# Prompt
Could you say how many lines in the entries contain the string "gray"? Give only that number.

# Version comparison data
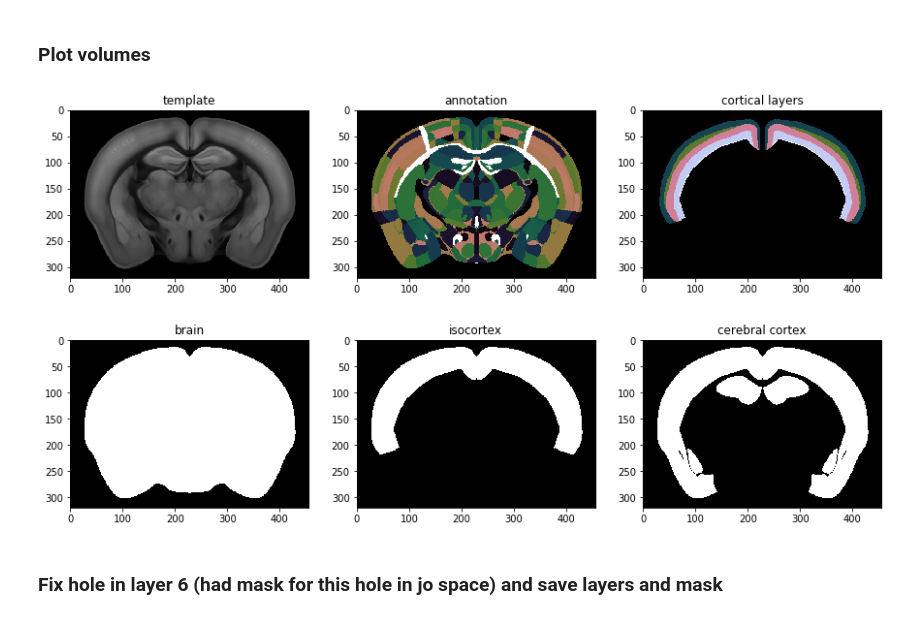
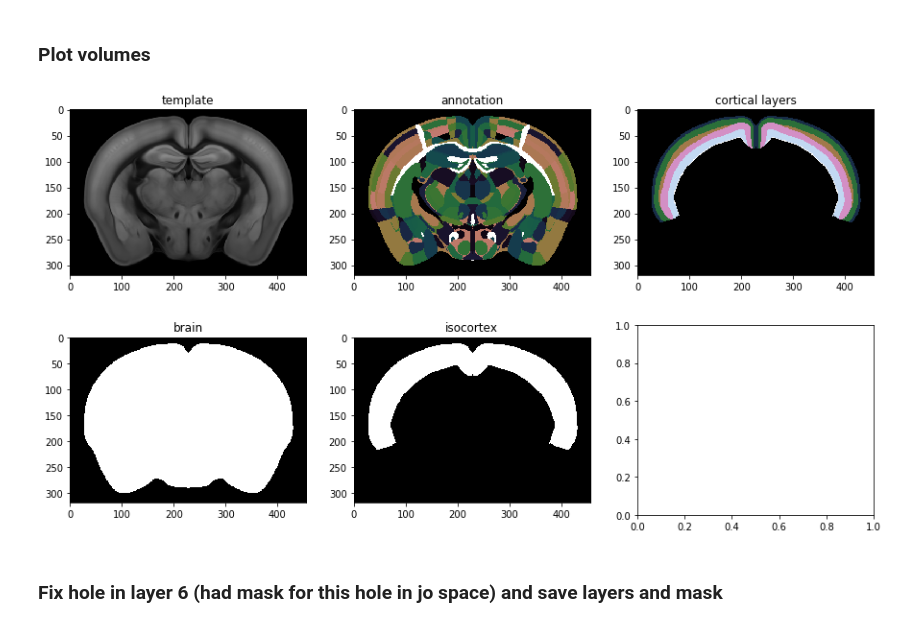
Before and after one commit to juhuntenburg/mouse_gradients, a Jupyter notebook: Allen_API.ipynb, the cells around one changed output. Cells and saved outputs as stored; diff of their text form; code cells hidden in the pictures.

```diff
--- a/Allen_API.ipynb
+++ b/Allen_API.ipynb
@@ -103,5 +119,5 @@ for l in range(len(layers)):
         except:
             pass
     layer_plot[layer_mask==1] = (l+1)*10
-    nb.Nifti1Image(layer_mask, np.eye(4)).to_filename(
-        '/home/julia/data/gradients/atlas/allen_api/%s.nii.gz' %layers[l])
+    nb.Nifti1Image(layer_mask, np.eye(4)*0.025).to_filename(
+        '/home/julia/data/gradients/atlas/allen_api/layers/%s.nii.gz' %layers[l])
@@ -110,21 +144,19 @@ for l in range(len(layers)):
 # %%
 slice_idx = 264
 f, ccf_axes = plt.subplots(2, 3, figsize=(15, 8))
 ccf_axes[0,0].imshow(template[slice_idx,:,:], cmap='gray', aspect='equal', vmin=template.min(), vmax=template.max())
 ccf_axes[0,0].set_title("template")
 ccf_axes[0,1].imshow(annot[slice_idx,:,:], cmap='cubehelix', aspect='equal', vmin=0, vmax=2000)
 ccf_axes[0,1].set_title("annotation")
 ccf_axes[0,2].imshow(layer_plot[slice_idx,:,:], cmap='cubehelix', aspect='equal')
 ccf_axes[0,2].set_title("cortical layers")
 ccf_axes[1,0].imshow(root_mask[slice_idx,:,:], cmap='gray', aspect='equal', vmin=0, vmax=1)
 ccf_axes[1,0].set_title("brain")
 ccf_axes[1,1].imshow(cortex_mask[slice_idx,:,:], cmap='gray', aspect='equal', vmin=0, vmax=1)
 ccf_axes[1,1].set_title("isocortex")
-ccf_axes[1,2].imshow(cc_mask[slice_idx,:,:], cmap='gray', aspect='equal', vmin=0, vmax=1)
-ccf_axes[1,2].set_title("cerebral cortex")
 plt.show()
 # %% [output]
-[figure, old version]
+[figure, new version]
 # %% [markdown]
 ### Fix hole in layer 6 (had mask for this hole in jo space) and save layers and mask
 # %%
```
Also changed, not shown: parts of 12 cells of this notebook, 38 other files.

# Response box
4